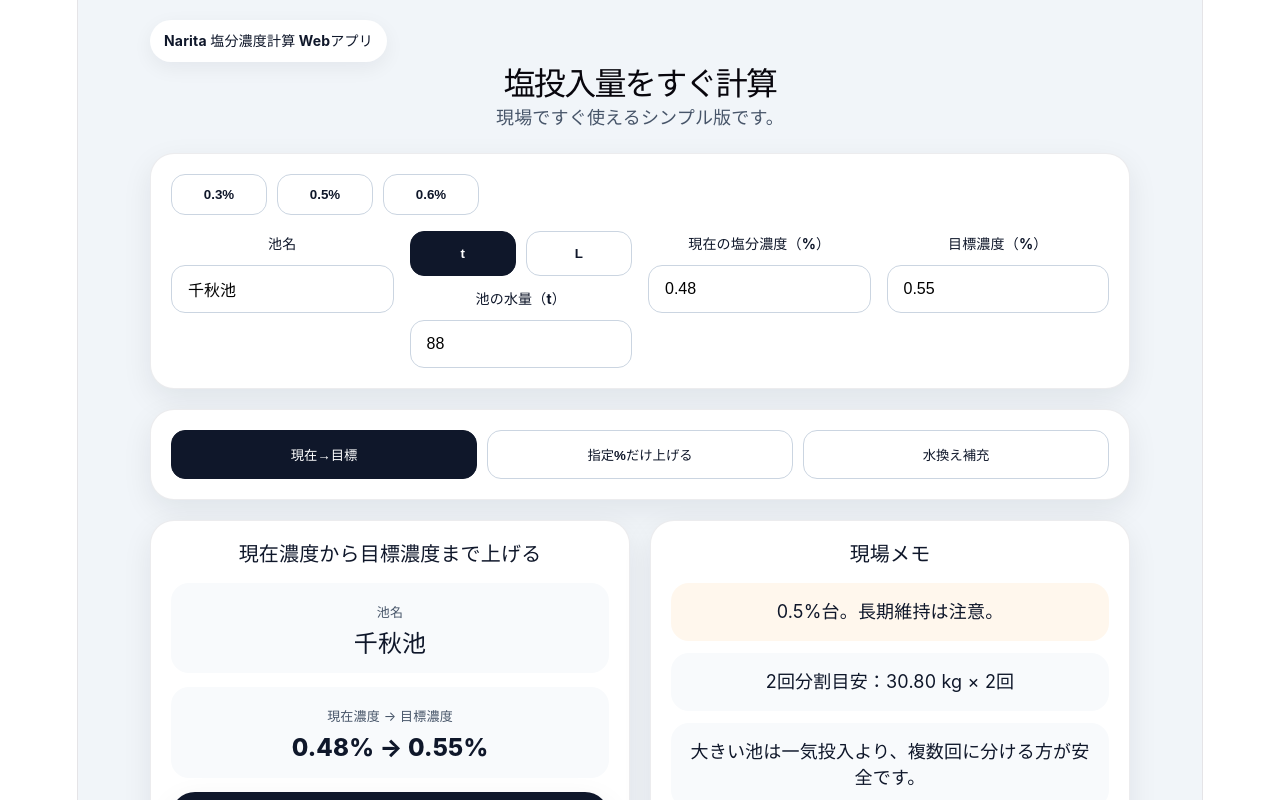
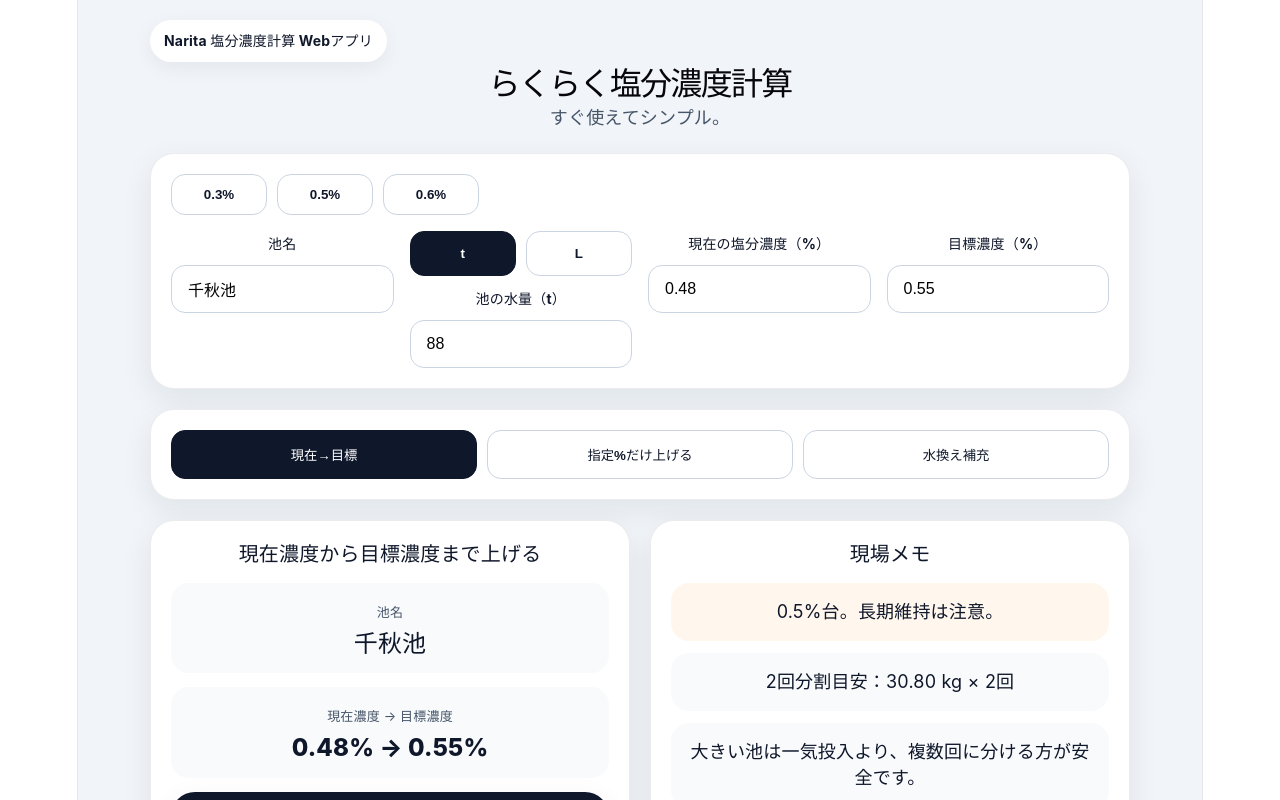
Before and after one commit to naritakoi1151-sys/koi-salt-app, a React (Vite) app: page / in a window 1280 px wide. Shown: the top 800 px of the page. Built offline with nearby package versions, Linux system fonts and the light colour scheme.

Commit message:
update text

```diff
--- a/src/App.jsx
+++ b/src/App.jsx
@@ -152,9 +152,9 @@ export default function App() {
           >
             Narita 塩分濃度計算 Webアプリ
           </div>
-          <h1 style={{ margin: 0, fontSize: 32 }}>塩投入量をすぐ計算</h1>
+          <h1 style={{ margin: 0, fontSize: 32 }}>らくらく塩分濃度計算</h1>
           <p style={{ margin: 0, color: "#475569", lineHeight: 1.6 }}>
-            現場ですぐ使えるシンプル版です。
+            すぐ使えてシンプル。
           </p>
         </div>
 
```
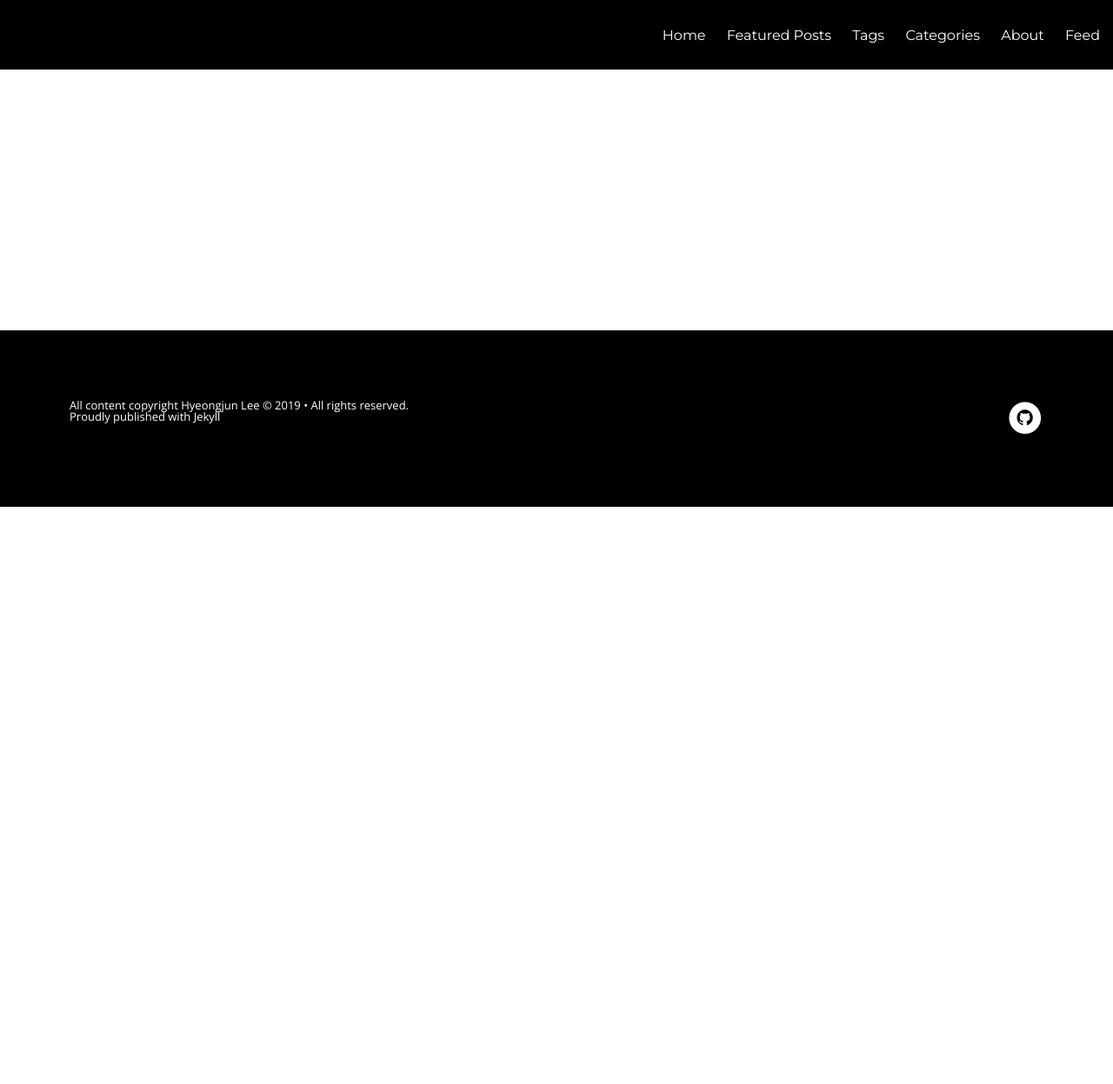
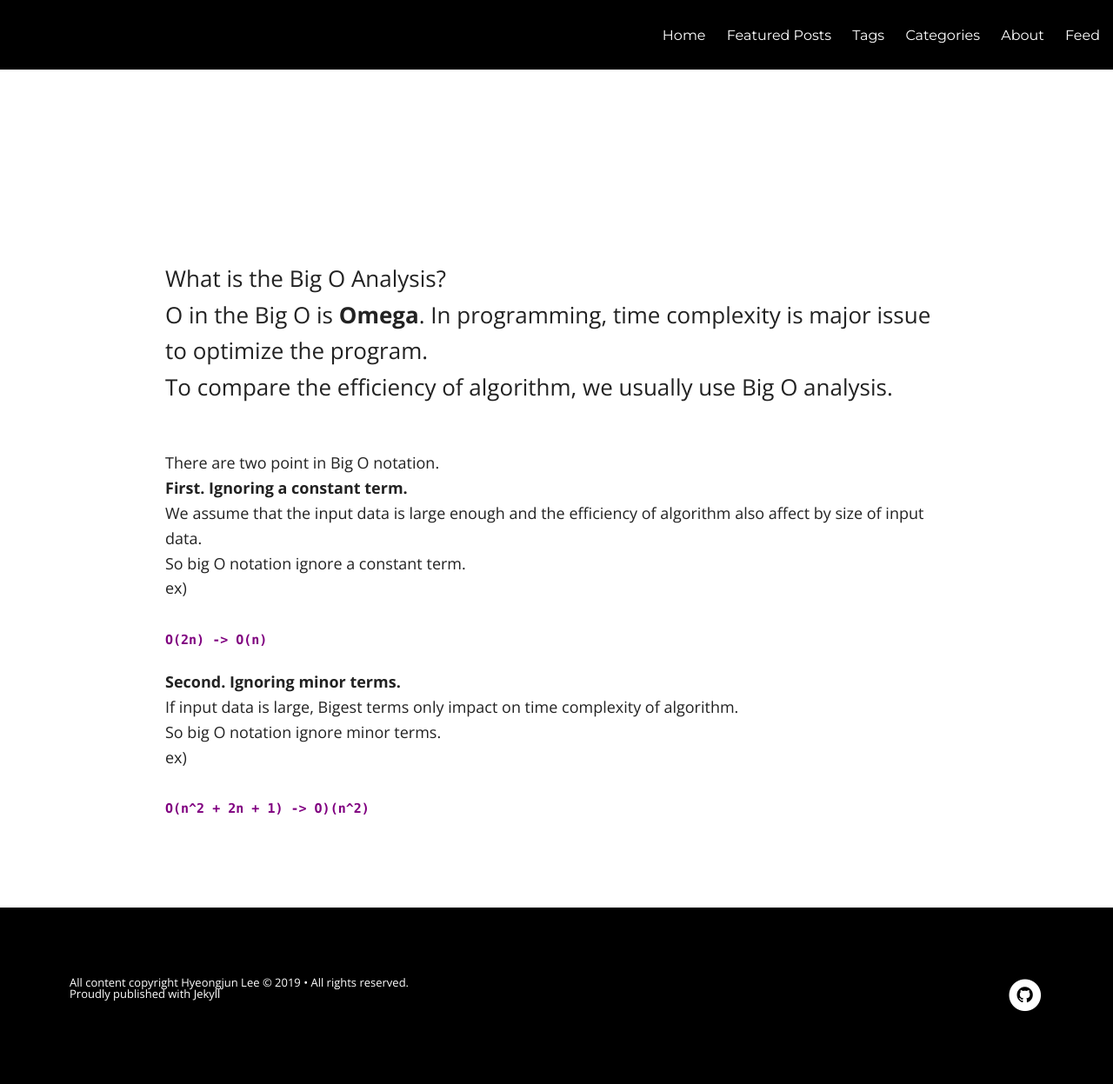
Before and after one commit to hjunlee91/hjunlee91.github.io, a Jekyll site: the page built from temp_post/Big_O_Analysis.md, in a window 1280 px wide. Shown: the whole page at 87% size. Built offline with Jekyll 4.4.1, drawn with Linux system fonts in a browser that asks for light colours; nearby versions of some CDN libraries; our own code applies the rules of GitHub Pages for plain Markdown files; before the commit the page ends 900 px from its top, so only the background shows below that.

Commit message:
2019-12-18 04:44 [temp_post] Big o anaysis post
1. documentation save

````diff
--- a/temp_post/Big_O_Analysis.md
+++ b/temp_post/Big_O_Analysis.md
@@ -11,3 +11,23 @@ mathjax:
 chart:
 comments: true
 ---
+What is the Big O Analysis?<br>
+O in the Big O is **Omega**. In programming, time complexity is major issue to optimize the program.<br>
+To compare the efficiency of algorithm, we usually use Big O analysis.<br>
+
+There are two point in Big O notation.<br>
+**First. Ignoring a constant term.**<br>
+We assume that the input data is large enough and the efficiency of algorithm also affect by size of input data.<br>
+So big O notation ignore a constant term.<br>
+ex)<br>
+```
+O(2n) -> O(n)
+```
+
+**Second. Ignoring minor terms.**<br>
+If input data is large, Bigest terms only impact on time complexity of algorithm.<br>
+So big O notation ignore minor terms.<br>
+ex)<br>
+```
+O(n^2 + 2n + 1) -> O)(n^2)
+```
````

== == ==

PROBLEM REQUIREMENTS: Using the listing above, work out how many of its lines include "algorithm", and give only the result.

ANSWER BELOW: 3